(Change listing data)

--------------------

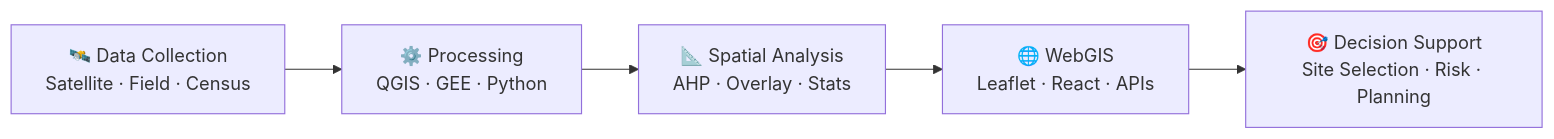
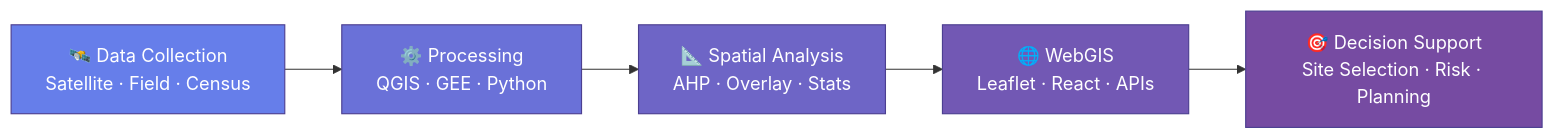
One commit to LeilaLHN/LeilaLHN changed the diagram in README.md. Above: the diagram before and after it, drawn with Mermaid. The commit also changed other lines of this file, not shown here.

````diff
--- a/README.md
+++ b/README.md
@@ -30,7 +14,13 @@
 ```mermaid
 flowchart LR
     A["🛰️ Data Collection<br/>Satellite · Field · Census"] --> B["⚙️ Processing<br/>QGIS · GEE · Python"]
     B --> C["📐 Spatial Analysis<br/>AHP · Overlay · Stats"]
     C --> D["🌐 WebGIS<br/>Leaflet · React · APIs"]
     D --> E["🎯 Decision Support<br/>Site Selection · Risk · Planning"]
+
+    style A fill:#667eea,stroke:#4c3f91,color:#fff
+    style B fill:#6a71d8,stroke:#4c3f91,color:#fff
+    style C fill:#6e65c6,stroke:#4c3f91,color:#fff
+    style D fill:#7258b4,stroke:#4c3f91,color:#fff
+    style E fill:#764ba2,stroke:#4c3f91,color:#fff
 ```
````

--------------------

_ASSIGNED TASK_:
Output each of the lines above exactly, apart from the images.

_EXERCISE SOLUTION_:
One commit to LeilaLHN/LeilaLHN changed the diagram in README.md. Above: the diagram before and after it, drawn with Mermaid. The commit also changed other lines of this file, not shown here.

````diff
--- a/README.md
+++ b/README.md
@@ -30,7 +14,13 @@
 ```mermaid
 flowchart LR
     A["🛰️ Data Collection<br/>Satellite · Field · Census"] --> B["⚙️ Processing<br/>QGIS · GEE · Python"]
     B --> C["📐 Spatial Analysis<br/>AHP · Overlay · Stats"]
     C --> D["🌐 WebGIS<br/>Leaflet · React · APIs"]
     D --> E["🎯 Decision Support<br/>Site Selection · Risk · Planning"]
+
+    style A fill:#667eea,stroke:#4c3f91,color:#fff
+    style B fill:#6a71d8,stroke:#4c3f91,color:#fff
+    style C fill:#6e65c6,stroke:#4c3f91,color:#fff
+    style D fill:#7258b4,stroke:#4c3f91,color:#fff
+    style E fill:#764ba2,stroke:#4c3f91,color:#fff
 ```
````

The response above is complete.